Meet the wildlife of Necker Island

An image of flamingos in Necker Island
Tomas Jenkins
by Limara Salt
3 November 2023

With 74 stunning acres set amidst turquoise waters, Necker Island is pure paradise. This picturesque playground has loads to do on land and in water, and when you are ready to indulge after a day of water sports and hiking, there are incredible dining experiences tailored to your tastes. And with Virgin Red and Virgin Limited Edition, you can experience a luxurious stay on the island while earning 55,000 Virgin Points*.   

An image of Necker Island

Earn Virgin Points with a stay in Necker Island

One of the highlights of the island is the incredibly vast array of wildlife that has been conserved by the Necker Island Wildlife and Conservation team, and guests never know when they could encounter a lemur or a giant Tortoise. Check out some of the incredible creatures who call Necker Island home.     

Fabulous flamingos  

The perfectly pink flamingos of Necker Island are one of the most striking species to see. Once native to the British Virgin Islands, a colony of four was established on Necker in 2006 and now there are over 600 birds on the island. Over the years some have flown the nest and travelled as far as Puerto Rico, and while some fled during Hurricane Irma in 2017, over 150 chicks have hatched since. 

An image of flamingos on Necker Island
Tomas Jenkins

Loveable lemurs  

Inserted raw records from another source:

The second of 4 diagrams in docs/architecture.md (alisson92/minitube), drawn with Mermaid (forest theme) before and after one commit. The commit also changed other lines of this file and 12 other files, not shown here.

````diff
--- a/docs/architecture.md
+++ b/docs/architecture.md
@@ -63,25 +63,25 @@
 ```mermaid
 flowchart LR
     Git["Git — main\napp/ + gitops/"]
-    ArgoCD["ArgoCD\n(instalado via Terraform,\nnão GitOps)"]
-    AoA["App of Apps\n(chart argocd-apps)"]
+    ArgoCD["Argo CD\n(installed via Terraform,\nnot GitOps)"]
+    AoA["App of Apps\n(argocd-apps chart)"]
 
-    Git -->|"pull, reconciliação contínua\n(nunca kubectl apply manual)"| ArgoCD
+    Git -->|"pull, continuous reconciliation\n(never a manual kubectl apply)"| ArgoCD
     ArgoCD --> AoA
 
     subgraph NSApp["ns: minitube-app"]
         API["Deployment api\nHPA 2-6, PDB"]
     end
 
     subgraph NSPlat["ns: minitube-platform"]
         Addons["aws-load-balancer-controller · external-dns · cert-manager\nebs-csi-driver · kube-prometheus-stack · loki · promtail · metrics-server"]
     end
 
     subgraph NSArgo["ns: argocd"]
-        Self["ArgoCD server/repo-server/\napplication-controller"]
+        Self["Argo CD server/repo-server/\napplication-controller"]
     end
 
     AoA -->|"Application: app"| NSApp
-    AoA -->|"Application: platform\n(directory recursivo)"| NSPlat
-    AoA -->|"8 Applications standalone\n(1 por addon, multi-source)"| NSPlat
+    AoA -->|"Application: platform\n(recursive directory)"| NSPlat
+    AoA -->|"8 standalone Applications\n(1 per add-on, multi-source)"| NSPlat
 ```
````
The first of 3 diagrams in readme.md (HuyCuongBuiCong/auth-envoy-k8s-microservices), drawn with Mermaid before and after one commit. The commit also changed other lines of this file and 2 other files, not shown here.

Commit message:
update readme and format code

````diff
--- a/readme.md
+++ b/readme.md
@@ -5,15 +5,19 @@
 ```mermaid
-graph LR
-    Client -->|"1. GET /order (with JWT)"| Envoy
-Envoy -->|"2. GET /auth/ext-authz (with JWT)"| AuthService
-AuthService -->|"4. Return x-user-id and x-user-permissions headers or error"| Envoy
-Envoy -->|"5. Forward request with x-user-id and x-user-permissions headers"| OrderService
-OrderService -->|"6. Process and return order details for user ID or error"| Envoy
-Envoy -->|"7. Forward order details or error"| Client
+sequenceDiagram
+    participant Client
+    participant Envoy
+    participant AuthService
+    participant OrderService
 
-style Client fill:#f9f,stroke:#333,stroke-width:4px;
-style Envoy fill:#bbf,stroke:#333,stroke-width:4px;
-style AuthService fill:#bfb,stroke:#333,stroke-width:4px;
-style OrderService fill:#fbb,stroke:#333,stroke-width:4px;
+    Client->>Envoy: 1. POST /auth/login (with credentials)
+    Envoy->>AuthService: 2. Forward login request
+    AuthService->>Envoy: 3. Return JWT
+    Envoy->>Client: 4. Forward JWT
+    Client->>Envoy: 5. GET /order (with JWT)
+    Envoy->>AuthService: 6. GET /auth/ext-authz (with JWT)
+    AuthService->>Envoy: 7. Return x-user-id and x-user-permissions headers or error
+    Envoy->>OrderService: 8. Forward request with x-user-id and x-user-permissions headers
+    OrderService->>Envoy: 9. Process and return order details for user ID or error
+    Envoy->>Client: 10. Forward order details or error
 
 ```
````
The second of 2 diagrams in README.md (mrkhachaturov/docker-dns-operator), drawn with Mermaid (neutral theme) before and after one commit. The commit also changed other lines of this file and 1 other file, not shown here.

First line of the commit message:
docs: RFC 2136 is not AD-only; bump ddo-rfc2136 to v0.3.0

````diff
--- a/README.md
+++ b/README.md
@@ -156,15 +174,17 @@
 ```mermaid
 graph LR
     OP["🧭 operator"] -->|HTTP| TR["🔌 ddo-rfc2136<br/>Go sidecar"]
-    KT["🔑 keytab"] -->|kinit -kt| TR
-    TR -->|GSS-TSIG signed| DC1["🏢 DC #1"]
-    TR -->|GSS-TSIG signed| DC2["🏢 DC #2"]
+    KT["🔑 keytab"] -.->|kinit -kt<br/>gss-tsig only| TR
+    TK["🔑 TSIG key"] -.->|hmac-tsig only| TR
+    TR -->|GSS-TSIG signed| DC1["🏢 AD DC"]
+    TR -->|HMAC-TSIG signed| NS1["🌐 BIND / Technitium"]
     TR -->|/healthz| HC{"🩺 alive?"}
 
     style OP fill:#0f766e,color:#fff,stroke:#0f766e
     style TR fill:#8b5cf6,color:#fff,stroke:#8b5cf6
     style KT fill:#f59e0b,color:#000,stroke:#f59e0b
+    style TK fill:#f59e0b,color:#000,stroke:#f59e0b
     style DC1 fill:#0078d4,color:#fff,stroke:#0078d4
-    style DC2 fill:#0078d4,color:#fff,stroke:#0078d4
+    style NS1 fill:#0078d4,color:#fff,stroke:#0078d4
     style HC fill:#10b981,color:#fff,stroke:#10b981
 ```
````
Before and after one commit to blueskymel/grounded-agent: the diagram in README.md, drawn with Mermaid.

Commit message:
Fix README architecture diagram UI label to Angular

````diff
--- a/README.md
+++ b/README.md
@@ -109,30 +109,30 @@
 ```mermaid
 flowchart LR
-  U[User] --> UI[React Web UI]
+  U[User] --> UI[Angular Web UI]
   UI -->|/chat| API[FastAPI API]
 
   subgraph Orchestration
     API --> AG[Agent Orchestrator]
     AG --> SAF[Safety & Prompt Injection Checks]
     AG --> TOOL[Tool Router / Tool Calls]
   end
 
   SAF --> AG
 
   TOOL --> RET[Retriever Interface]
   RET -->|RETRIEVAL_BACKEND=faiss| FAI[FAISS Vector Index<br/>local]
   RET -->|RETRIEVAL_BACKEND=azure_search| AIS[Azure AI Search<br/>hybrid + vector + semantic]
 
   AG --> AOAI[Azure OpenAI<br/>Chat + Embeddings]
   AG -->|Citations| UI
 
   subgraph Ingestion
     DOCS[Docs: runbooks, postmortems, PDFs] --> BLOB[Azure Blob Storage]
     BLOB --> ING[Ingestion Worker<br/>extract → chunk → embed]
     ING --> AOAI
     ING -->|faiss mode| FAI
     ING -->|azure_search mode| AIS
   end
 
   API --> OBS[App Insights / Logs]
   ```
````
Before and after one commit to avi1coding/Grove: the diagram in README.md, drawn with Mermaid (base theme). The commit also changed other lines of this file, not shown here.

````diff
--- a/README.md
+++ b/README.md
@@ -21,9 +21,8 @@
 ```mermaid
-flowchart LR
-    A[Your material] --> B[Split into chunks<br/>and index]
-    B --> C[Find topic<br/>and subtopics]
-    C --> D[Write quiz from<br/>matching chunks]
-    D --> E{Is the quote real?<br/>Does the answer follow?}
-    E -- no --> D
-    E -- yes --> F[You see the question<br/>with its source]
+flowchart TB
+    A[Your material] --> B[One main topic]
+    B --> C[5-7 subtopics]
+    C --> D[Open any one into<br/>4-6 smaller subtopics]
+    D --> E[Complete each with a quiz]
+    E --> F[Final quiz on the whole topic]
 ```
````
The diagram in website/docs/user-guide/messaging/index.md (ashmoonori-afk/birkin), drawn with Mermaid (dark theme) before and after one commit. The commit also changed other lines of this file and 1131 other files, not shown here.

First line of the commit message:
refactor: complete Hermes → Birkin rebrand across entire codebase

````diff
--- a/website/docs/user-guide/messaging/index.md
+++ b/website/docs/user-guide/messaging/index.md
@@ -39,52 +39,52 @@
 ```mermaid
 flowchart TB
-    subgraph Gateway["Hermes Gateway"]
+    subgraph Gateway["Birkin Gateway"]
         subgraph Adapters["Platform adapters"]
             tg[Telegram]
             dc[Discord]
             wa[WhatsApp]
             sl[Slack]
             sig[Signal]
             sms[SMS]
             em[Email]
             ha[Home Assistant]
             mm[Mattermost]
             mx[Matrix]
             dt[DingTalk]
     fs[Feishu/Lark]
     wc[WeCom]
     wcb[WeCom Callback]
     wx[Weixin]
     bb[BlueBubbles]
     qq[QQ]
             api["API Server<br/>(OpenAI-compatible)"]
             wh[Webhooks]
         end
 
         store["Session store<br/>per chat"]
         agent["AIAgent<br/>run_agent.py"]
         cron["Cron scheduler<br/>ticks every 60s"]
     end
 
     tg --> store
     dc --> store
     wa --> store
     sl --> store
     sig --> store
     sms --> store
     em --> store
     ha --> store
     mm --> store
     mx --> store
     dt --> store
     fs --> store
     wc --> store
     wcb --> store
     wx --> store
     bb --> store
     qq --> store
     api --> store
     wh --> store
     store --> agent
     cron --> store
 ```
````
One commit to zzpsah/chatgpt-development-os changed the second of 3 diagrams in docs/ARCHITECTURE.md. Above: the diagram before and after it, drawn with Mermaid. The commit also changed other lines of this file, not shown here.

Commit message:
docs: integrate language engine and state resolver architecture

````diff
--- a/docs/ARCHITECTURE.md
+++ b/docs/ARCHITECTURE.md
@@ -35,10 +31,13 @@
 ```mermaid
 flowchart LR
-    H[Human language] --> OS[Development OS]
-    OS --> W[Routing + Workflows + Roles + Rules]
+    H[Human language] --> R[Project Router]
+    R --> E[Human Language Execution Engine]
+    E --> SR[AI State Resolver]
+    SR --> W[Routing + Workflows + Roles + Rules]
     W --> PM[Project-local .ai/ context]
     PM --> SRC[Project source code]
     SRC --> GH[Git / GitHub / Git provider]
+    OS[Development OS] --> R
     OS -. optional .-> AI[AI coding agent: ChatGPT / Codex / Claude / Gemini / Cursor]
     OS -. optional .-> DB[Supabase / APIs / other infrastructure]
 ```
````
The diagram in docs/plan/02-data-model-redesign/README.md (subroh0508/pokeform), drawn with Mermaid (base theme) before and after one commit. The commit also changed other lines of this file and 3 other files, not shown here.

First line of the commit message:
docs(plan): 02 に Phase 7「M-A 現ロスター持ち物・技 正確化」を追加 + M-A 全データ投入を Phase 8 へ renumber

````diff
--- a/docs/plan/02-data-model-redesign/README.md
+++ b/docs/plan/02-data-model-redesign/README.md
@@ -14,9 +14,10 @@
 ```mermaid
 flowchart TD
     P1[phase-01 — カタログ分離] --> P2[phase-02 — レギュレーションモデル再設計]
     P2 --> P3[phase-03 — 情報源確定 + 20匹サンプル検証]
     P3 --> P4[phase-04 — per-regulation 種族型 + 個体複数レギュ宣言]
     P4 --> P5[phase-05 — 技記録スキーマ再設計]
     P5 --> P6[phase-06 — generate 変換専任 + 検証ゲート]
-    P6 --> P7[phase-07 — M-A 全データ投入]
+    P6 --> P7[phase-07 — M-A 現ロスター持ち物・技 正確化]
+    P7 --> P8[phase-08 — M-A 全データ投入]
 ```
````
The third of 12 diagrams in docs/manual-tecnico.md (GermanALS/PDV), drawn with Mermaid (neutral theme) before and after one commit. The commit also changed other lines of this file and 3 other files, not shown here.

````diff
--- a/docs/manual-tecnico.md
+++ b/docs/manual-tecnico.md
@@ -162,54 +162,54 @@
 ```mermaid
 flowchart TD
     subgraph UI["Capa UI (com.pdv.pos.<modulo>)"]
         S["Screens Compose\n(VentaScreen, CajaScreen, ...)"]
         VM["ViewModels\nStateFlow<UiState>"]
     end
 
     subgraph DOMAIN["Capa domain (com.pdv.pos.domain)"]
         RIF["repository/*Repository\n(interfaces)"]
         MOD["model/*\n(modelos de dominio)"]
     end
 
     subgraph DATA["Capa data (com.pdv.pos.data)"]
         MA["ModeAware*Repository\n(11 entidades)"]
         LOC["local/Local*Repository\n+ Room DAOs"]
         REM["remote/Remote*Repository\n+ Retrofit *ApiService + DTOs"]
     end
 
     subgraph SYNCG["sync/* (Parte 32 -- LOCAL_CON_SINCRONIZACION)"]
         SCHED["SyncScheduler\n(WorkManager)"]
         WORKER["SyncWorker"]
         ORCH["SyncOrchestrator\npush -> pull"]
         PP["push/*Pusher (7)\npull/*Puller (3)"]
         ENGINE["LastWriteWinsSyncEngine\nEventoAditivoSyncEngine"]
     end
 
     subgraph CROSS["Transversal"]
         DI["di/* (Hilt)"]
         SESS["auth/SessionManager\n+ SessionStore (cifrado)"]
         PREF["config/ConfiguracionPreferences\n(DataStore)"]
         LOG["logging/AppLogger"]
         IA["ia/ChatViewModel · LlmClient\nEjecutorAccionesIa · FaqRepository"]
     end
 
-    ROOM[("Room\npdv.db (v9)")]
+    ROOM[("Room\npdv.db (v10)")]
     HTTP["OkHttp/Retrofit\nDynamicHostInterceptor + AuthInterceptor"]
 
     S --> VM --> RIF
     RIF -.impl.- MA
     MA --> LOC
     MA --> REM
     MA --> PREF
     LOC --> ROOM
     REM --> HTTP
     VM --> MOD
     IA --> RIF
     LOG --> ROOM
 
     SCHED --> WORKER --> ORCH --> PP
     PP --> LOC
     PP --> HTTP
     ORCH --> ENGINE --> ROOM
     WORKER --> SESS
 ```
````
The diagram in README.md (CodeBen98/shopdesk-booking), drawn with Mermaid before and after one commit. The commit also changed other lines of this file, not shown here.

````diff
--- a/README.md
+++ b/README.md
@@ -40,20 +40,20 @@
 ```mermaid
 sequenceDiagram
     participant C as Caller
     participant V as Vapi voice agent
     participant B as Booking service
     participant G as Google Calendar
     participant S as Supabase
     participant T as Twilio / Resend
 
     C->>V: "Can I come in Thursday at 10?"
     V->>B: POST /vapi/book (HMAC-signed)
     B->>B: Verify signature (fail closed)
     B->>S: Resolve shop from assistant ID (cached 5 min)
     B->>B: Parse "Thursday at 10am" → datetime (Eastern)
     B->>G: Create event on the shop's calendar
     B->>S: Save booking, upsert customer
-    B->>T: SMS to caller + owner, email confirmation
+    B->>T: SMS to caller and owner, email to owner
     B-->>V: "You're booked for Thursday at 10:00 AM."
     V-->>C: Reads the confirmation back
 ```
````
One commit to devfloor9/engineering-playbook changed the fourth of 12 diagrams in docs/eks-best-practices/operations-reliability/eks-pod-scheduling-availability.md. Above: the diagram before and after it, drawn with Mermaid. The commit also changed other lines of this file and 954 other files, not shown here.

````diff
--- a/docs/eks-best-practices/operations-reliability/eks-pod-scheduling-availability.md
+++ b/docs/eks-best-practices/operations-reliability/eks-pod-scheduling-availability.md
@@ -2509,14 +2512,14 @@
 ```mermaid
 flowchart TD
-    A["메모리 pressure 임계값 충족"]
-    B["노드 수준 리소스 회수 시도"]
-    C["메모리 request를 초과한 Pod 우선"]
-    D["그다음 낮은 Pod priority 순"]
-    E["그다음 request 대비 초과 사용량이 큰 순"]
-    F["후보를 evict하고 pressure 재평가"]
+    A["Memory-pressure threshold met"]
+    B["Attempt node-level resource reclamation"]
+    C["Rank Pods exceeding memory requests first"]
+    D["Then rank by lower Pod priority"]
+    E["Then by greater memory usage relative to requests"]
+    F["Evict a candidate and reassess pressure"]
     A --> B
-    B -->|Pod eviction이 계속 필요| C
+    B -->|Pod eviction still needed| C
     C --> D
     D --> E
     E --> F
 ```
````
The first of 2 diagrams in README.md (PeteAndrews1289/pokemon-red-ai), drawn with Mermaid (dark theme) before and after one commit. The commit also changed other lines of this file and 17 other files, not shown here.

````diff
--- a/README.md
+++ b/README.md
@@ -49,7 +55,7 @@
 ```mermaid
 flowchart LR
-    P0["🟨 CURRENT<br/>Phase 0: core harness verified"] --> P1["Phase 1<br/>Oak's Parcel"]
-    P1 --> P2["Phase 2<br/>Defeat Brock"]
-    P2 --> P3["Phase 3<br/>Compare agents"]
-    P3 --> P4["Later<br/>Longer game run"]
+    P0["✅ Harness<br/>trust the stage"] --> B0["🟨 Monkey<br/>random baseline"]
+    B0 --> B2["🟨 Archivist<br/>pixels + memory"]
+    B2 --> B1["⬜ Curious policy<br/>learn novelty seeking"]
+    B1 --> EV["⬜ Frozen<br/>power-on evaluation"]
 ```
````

While flamingos are an amazing sight, chances are you’ll notice the lemur population when you hear them. There are seven types of lemurs on the island, and they certainly aren’t shy. From cheering you on during a game of tennis, to squabbling among themselves, lemurs are definitely the most cheeky and curious animals on the island. But you’re probably wondering how they ended up there in the first place! 

An image of a family of lemurs in Necker Island
Kami White

The story began when Richard Branson invited biologist and filmmaker Rob Stewart to visit the island after watching his documentary, Sharkwater. Stewart noted how the climate was similar to their native Madagascar, he suggested Necker Island as a home for the primates. Now perfectly settled, the wildlife team allows lemurs out in groups to roam freely and if you’re lucky, you may see a few of the adorable baby lemurs born on Necker Island every year.   

Titanic tortoises  

With the largest recorded weighing over 48 stone, the giant tortoises on Necker are a sight to behold. Native to a coral atoll called Aldabra in the Seychelles, they’ve been on the island since the early 2000s with the oldest tortoise named Umpire being born around 1950.   

With 12 hatchlings born in 2021 and the first Aldabra giant tortoises bred naturally outside of the Seychelles, guests may be able to see the baby tortoises during their stay, but to see them fully grown, take a visit to Turtle Beach. As a natural fitting home with individual baths on the beach for the tortoises to enjoy, it’s one of the most magical spots on the island. 

An image of a tortoise on Necker Island
Tomas Jenkins

Wonderful whales 

Whales are often spotted off the western coast of the island between November and April, and when they do appear it causes a ripple of excitement. Humpbacks and orcas with their distinctive black-and-white markings have all been seen, while pilot whales are much rarer.   

Usually travelling south, seeing these majestic animals up close is a bucket list moment that you’ll remember for a lifetime. 

An image of an orca whale in the ocean

Sensational scarlet ibis 

Pink flamingos aren’t the only colourful characters on Necker, and with their bright pink feathers, slender necks and curved bill, the scarlet ibis are hard to miss.   

The national symbol of Trinidad and Tobago, the birds are quiet but sociable creatures who were worshipped as gods in ancient Egypt. They're at their most striking when in flight or relaxing near a salt pond, so have your cameras at the ready to capture them at their prettiest.     

An image of scarlet ibis birds inflight

Indelible iguanas 

With over 2,000 on the island, approximately 95% of the global population, the Aanegada rock iguanas are not hard to find on Necker Island. Known to only hunker down in their burrows when it’s raining, the reptiles roam the island freely and are sometimes found sunbathing on the guestroom decks. 

The iguanas are very chilled and not bothered by humans, so if you want to check them out, head to the pathways around Temple Hi and Temple Lo – just don’t offer food as it can disrupt their diet. 

An image of an iguana on the beach.

Discover more amazing wildlife with a stay on Necker Island and earn 55,000 Virgin Points with a seven-night stay. Need to join Virgin Red? Sign up now.  

*55,000 points earned are per room per seven-night stay. Subject to availability. Blackout dates apply.